(The problem)
Return every record below exactly as written, but leave out the pictures.

-*-*-

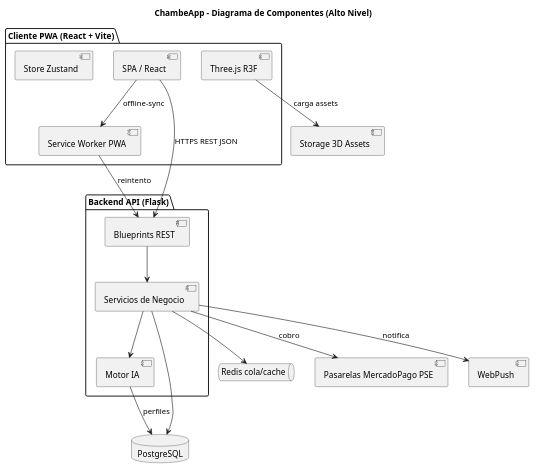
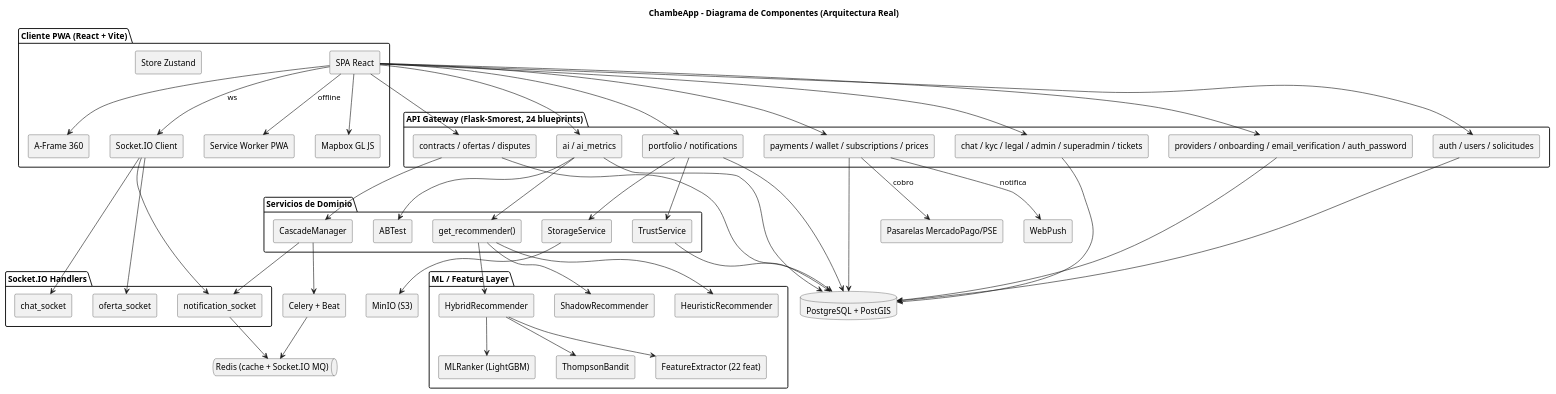
Before and after one commit to jpalacioing98/Chambeapp_Doc: the diagram in Arquitectura/diagramas/01_componentes.puml, drawn with PlantUML. The commit also changed 39 other files, not shown here.

```diff
--- a/Arquitectura/diagramas/01_componentes.puml
+++ b/Arquitectura/diagramas/01_componentes.puml
@@ -1,34 +1,94 @@
 @startuml
-title ChambeApp - Diagrama de Componentes (Alto Nivel)
+title ChambeApp - Diagrama de Componentes (Arquitectura Real)
+skinparam componentStyle rectangle
 
 package "Cliente PWA (React + Vite)" as FE {
-  [SPA / React] as SPA
+  [SPA React] as SPA
   [Service Worker PWA] as SW
-  [Three.js R3F] as TD
+  [Mapbox GL JS] as MAP
+  [A-Frame 360] as A3
   [Store Zustand] as ST
+  [Socket.IO Client] as SC
 }
 
-package "Backend API (Flask)" as BE {
-  [Blueprints REST] as API
-  [Servicios de Negocio] as SVC
-  [Motor IA] as AI
+package "API Gateway (Flask-Smorest, 24 blueprints)" as BE {
+  [auth / users / solicitudes] as B1
+  [contracts / ofertas / disputes] as B2
+  [ai / ai_metrics] as B3
+  [portfolio / notifications] as B4
+  [payments / wallet / subscriptions / prices] as B5
+  [chat / kyc / legal / admin / superadmin / tickets] as B6
+  [providers / onboarding / email_verification / auth_password] as B7
 }
 
-database "PostgreSQL" as DB
-queue "Redis cola/cache" as RD
-[Pasarelas MercadoPago PSE] as PG
+package "Servicios de Dominio" as DOM {
+  [TrustService] as TS
+  [CascadeManager] as CM
+  [StorageService] as SS
+  [ABTest] as AB
+  [get_recommender()] as GR
+}
+
+package "ML / Feature Layer" as ML {
+  [FeatureExtractor (22 feat)] as FEAT
+  [MLRanker (LightGBM)] as MR
+  [HybridRecommender] as HR
+  [ShadowRecommender] as SR
+  [HeuristicRecommender] as HER
+  [ThompsonBandit] as TB
+}
+
+package "Socket.IO Handlers" as SIO {
+  [notification_socket] as NS
+  [chat_socket] as CS
+  [oferta_socket] as OS
+}
+
+database "PostgreSQL + PostGIS" as DB
+queue "Redis (cache + Socket.IO MQ)" as RD
+[Celery + Beat] as CEL
+[MinIO (S3)] as MIN
+[Pasarelas MercadoPago/PSE] as PG
 [WebPush] as WP
-[Storage 3D Assets] as STO
 
-SPA --> SW : offline-sync
-SPA --> API : HTTPS REST JSON
-SW --> API : reintento
-TD --> STO : carga assets
-API --> SVC
-SVC --> DB
-SVC --> RD
-SVC --> AI
-SVC --> PG : cobro
-SVC --> WP : notifica
-AI --> DB : perfiles
+SPA --> SW : offline
+SPA --> MAP
+SPA --> A3
+SPA --> SC : ws
+SC --> NS
+SC --> CS
+SC --> OS
+SPA --> B1
+SPA --> B2
+SPA --> B3
+SPA --> B4
+SPA --> B5
+SPA --> B6
+SPA --> B7
+B3 --> GR
+GR --> HR
+GR --> SR
+GR --> HER
+HR --> FEAT
+HR --> MR
+HR --> TB
+B3 --> AB
+B4 --> SS
+B4 --> TS
+B2 --> CM
+CM --> CEL
+CM --> NS
+NS --> RD
+CEL --> RD
+B1 --> DB
+B2 --> DB
+B3 --> DB
+B4 --> DB
+B5 --> DB
+B6 --> DB
+B7 --> DB
+TS --> DB
+SS --> MIN
+B5 --> PG : cobro
+B5 --> WP : notifica
 @enduml
```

-*-*-

(Solution to this exercise)
Before and after one commit to jpalacioing98/Chambeapp_Doc: the diagram in Arquitectura/diagramas/01_componentes.puml, drawn with PlantUML. The commit also changed 39 other files, not shown here.

```diff
--- a/Arquitectura/diagramas/01_componentes.puml
+++ b/Arquitectura/diagramas/01_componentes.puml
@@ -1,34 +1,94 @@
 @startuml
-title ChambeApp - Diagrama de Componentes (Alto Nivel)
+title ChambeApp - Diagrama de Componentes (Arquitectura Real)
+skinparam componentStyle rectangle
 
 package "Cliente PWA (React + Vite)" as FE {
-  [SPA / React] as SPA
+  [SPA React] as SPA
   [Service Worker PWA] as SW
-  [Three.js R3F] as TD
+  [Mapbox GL JS] as MAP
+  [A-Frame 360] as A3
   [Store Zustand] as ST
+  [Socket.IO Client] as SC
 }
 
-package "Backend API (Flask)" as BE {
-  [Blueprints REST] as API
-  [Servicios de Negocio] as SVC
-  [Motor IA] as AI
+package "API Gateway (Flask-Smorest, 24 blueprints)" as BE {
+  [auth / users / solicitudes] as B1
+  [contracts / ofertas / disputes] as B2
+  [ai / ai_metrics] as B3
+  [portfolio / notifications] as B4
+  [payments / wallet / subscriptions / prices] as B5
+  [chat / kyc / legal / admin / superadmin / tickets] as B6
+  [providers / onboarding / email_verification / auth_password] as B7
 }
 
-database "PostgreSQL" as DB
-queue "Redis cola/cache" as RD
-[Pasarelas MercadoPago PSE] as PG
+package "Servicios de Dominio" as DOM {
+  [TrustService] as TS
+  [CascadeManager] as CM
+  [StorageService] as SS
+  [ABTest] as AB
+  [get_recommender()] as GR
+}
+
+package "ML / Feature Layer" as ML {
+  [FeatureExtractor (22 feat)] as FEAT
+  [MLRanker (LightGBM)] as MR
+  [HybridRecommender] as HR
+  [ShadowRecommender] as SR
+  [HeuristicRecommender] as HER
+  [ThompsonBandit] as TB
+}
+
+package "Socket.IO Handlers" as SIO {
+  [notification_socket] as NS
+  [chat_socket] as CS
+  [oferta_socket] as OS
+}
+
+database "PostgreSQL + PostGIS" as DB
+queue "Redis (cache + Socket.IO MQ)" as RD
+[Celery + Beat] as CEL
+[MinIO (S3)] as MIN
+[Pasarelas MercadoPago/PSE] as PG
 [WebPush] as WP
-[Storage 3D Assets] as STO
 
-SPA --> SW : offline-sync
-SPA --> API : HTTPS REST JSON
-SW --> API : reintento
-TD --> STO : carga assets
-API --> SVC
-SVC --> DB
-SVC --> RD
-SVC --> AI
-SVC --> PG : cobro
-SVC --> WP : notifica
-AI --> DB : perfiles
+SPA --> SW : offline
+SPA --> MAP
+SPA --> A3
+SPA --> SC : ws
+SC --> NS
+SC --> CS
+SC --> OS
+SPA --> B1
+SPA --> B2
+SPA --> B3
+SPA --> B4
+SPA --> B5
+SPA --> B6
+SPA --> B7
+B3 --> GR
+GR --> HR
+GR --> SR
+GR --> HER
+HR --> FEAT
+HR --> MR
+HR --> TB
+B3 --> AB
+B4 --> SS
+B4 --> TS
+B2 --> CM
+CM --> CEL
+CM --> NS
+NS --> RD
+CEL --> RD
+B1 --> DB
+B2 --> DB
+B3 --> DB
+B4 --> DB
+B5 --> DB
+B6 --> DB
+B7 --> DB
+TS --> DB
+SS --> MIN
+B5 --> PG : cobro
+B5 --> WP : notifica
 @enduml
```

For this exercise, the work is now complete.